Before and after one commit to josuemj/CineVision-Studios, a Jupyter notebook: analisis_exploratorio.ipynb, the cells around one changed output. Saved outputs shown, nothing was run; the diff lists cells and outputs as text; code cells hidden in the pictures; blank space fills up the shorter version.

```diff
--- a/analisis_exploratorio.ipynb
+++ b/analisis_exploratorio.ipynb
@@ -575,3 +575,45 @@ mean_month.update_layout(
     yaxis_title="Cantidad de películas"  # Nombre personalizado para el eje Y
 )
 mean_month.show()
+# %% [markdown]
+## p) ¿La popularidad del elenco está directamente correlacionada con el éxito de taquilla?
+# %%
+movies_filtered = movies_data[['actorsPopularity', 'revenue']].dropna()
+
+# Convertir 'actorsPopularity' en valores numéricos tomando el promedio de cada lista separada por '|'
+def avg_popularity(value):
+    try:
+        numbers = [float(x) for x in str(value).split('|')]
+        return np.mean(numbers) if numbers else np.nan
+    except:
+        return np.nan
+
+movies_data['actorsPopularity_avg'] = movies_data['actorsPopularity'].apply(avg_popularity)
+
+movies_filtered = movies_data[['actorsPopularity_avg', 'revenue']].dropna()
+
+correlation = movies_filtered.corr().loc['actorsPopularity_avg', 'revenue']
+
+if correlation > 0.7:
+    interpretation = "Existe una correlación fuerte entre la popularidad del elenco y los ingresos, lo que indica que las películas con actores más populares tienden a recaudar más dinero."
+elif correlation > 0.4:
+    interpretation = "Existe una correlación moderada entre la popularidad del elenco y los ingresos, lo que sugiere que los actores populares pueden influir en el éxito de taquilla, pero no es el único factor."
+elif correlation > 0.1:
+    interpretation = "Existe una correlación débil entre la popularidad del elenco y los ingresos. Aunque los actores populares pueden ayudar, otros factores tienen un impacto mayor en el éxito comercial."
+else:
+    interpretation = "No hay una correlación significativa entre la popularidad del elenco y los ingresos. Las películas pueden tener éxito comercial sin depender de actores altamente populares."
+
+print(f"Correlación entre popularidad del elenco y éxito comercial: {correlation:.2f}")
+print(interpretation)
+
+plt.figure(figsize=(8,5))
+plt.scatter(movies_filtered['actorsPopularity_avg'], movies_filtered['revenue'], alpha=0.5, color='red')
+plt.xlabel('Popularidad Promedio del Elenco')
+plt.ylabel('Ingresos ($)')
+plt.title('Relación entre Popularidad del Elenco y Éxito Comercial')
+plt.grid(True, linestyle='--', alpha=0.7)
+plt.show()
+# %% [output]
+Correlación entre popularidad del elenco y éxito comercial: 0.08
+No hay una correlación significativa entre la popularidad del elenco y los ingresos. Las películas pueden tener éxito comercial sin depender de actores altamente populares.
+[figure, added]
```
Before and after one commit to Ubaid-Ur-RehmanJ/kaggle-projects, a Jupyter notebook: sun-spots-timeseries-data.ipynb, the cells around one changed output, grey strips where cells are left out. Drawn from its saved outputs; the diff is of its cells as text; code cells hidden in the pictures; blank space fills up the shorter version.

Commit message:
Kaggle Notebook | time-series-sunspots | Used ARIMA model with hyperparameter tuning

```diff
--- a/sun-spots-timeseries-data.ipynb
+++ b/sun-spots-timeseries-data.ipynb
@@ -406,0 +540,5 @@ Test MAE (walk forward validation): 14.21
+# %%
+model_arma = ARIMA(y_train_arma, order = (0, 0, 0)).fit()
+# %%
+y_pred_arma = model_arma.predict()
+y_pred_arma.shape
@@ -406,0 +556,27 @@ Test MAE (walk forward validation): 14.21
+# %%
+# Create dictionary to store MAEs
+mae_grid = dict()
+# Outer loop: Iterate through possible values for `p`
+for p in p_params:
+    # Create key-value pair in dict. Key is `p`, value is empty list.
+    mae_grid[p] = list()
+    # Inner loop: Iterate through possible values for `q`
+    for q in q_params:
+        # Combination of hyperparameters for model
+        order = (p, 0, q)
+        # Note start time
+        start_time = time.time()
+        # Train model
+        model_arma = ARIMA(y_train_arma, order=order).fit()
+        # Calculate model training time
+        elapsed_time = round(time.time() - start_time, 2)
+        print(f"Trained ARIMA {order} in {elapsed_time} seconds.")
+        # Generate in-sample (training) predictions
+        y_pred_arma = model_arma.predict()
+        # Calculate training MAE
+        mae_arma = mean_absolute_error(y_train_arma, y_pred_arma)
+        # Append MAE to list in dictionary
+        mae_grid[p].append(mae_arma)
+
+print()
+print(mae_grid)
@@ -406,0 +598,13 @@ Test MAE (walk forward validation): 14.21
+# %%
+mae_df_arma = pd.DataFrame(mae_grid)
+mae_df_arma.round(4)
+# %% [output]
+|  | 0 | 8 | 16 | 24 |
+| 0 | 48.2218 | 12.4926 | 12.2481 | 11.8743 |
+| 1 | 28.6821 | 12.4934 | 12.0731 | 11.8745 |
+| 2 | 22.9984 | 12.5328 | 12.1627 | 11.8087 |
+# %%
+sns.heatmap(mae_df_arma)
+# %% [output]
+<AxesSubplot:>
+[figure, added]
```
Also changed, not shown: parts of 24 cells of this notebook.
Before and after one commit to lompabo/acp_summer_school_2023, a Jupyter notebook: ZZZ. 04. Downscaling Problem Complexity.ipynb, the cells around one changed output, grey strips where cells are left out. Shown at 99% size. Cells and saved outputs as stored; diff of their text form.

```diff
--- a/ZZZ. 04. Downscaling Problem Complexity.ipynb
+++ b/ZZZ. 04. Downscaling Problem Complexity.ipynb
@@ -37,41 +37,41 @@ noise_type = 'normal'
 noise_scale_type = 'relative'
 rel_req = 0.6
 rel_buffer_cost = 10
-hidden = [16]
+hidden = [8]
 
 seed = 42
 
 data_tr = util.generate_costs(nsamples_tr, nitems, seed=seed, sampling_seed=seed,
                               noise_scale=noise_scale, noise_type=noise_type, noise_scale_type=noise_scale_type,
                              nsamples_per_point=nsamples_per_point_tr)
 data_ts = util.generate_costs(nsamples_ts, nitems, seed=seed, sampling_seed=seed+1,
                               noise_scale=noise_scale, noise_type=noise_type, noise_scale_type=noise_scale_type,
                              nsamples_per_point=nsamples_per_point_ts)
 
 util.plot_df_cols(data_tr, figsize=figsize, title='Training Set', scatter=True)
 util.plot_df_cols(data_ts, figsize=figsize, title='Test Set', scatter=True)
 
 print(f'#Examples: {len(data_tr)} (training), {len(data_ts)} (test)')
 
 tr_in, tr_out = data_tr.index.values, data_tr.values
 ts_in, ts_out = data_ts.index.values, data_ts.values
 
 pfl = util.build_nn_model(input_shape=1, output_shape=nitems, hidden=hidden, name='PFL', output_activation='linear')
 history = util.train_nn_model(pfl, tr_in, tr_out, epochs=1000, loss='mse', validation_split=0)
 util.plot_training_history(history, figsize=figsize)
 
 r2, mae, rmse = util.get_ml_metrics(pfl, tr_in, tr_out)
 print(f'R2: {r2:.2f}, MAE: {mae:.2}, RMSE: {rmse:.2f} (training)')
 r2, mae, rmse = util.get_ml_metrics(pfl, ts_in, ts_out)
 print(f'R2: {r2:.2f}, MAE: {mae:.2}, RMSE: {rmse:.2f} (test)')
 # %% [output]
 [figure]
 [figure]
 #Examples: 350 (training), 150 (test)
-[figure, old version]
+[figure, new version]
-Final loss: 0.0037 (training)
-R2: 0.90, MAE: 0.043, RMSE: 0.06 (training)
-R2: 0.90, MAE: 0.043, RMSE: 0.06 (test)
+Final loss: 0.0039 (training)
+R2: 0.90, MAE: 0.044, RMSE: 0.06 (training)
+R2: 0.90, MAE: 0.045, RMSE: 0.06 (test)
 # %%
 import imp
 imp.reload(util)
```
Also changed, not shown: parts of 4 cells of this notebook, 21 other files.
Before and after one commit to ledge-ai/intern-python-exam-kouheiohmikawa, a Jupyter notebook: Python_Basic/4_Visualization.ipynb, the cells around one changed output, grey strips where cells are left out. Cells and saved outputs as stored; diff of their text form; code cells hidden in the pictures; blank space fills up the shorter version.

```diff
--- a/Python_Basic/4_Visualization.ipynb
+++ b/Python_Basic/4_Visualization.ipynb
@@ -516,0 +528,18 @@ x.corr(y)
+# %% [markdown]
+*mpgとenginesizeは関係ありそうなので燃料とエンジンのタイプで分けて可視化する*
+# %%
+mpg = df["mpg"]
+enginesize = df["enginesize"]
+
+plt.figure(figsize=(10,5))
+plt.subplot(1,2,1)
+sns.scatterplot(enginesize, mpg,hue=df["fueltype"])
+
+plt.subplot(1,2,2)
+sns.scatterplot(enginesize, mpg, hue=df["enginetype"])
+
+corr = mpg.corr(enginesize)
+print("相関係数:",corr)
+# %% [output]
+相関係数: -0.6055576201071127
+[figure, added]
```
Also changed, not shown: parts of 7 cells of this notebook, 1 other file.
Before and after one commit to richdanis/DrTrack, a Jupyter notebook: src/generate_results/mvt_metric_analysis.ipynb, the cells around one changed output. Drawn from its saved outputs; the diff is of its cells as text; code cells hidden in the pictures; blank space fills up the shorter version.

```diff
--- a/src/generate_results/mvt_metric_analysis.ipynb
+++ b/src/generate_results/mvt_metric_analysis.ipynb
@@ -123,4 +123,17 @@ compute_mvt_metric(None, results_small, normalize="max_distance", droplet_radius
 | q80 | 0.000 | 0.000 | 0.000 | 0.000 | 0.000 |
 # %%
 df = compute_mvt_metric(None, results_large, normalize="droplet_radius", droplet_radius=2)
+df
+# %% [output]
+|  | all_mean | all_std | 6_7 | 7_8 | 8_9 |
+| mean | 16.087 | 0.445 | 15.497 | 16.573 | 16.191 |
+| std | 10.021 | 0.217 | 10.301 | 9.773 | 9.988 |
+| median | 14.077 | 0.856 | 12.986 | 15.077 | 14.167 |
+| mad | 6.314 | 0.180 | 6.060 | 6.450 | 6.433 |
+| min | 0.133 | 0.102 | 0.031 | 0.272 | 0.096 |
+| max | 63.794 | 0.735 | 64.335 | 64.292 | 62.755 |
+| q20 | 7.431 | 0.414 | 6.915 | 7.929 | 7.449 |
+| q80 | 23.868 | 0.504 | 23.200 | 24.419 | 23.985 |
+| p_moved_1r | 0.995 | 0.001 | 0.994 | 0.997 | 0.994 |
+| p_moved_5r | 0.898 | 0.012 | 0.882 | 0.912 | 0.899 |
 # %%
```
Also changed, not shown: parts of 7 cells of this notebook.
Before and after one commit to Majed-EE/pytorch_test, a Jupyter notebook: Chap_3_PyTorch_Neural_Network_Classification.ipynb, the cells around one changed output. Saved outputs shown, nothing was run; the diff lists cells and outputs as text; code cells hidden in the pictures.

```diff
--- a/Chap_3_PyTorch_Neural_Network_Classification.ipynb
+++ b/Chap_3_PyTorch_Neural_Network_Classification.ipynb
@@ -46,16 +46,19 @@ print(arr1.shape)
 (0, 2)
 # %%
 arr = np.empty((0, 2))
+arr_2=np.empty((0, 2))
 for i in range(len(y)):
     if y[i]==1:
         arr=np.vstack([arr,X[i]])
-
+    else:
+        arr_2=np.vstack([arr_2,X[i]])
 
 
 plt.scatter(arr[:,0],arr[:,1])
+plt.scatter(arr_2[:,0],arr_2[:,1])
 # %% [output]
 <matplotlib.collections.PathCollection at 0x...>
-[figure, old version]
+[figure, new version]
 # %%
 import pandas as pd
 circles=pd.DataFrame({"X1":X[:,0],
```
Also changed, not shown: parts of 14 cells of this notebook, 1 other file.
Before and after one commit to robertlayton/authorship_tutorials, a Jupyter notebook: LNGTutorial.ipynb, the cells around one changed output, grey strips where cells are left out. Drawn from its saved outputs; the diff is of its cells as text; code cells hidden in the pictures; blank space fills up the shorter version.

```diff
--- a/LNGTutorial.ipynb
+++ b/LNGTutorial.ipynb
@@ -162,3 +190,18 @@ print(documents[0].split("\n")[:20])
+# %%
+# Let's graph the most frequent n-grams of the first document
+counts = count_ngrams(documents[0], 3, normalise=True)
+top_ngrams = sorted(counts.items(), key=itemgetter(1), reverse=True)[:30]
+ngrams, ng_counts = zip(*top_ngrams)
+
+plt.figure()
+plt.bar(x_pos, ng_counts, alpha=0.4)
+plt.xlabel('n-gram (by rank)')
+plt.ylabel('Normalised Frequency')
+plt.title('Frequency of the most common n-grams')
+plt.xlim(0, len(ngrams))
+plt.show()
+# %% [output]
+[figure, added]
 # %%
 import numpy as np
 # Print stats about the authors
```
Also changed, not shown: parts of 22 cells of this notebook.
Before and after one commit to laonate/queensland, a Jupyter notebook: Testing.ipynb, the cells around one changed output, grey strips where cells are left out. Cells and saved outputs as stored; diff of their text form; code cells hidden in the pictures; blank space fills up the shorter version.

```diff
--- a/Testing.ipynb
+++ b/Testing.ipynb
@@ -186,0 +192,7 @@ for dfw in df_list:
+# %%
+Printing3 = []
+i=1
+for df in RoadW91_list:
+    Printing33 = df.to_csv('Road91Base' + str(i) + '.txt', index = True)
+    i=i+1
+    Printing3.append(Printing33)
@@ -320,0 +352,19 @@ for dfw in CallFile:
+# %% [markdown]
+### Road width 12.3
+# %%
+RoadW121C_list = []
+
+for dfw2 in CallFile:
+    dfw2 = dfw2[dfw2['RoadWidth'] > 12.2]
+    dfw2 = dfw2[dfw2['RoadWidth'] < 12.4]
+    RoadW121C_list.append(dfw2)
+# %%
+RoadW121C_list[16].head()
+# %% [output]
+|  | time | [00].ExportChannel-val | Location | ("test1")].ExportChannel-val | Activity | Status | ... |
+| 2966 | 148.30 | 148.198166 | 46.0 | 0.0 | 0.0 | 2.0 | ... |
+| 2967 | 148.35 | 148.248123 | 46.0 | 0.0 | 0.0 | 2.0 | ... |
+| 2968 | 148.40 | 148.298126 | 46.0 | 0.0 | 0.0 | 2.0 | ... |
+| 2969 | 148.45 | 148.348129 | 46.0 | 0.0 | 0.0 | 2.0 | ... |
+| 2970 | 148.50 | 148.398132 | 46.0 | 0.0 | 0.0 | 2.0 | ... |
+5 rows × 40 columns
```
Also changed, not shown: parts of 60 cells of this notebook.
::::::::::
**Instructions to follow:**
Pick out every line above that contains the word "order" and copy it.

**Solution to this exercise:**
+model_arma = ARIMA(y_train_arma, order = (0, 0, 0)).fit()
+        order = (p, 0, q)
+        model_arma = ARIMA(y_train_arma, order=order).fit()
+        print(f"Trained ARIMA {order} in {elapsed_time} seconds.")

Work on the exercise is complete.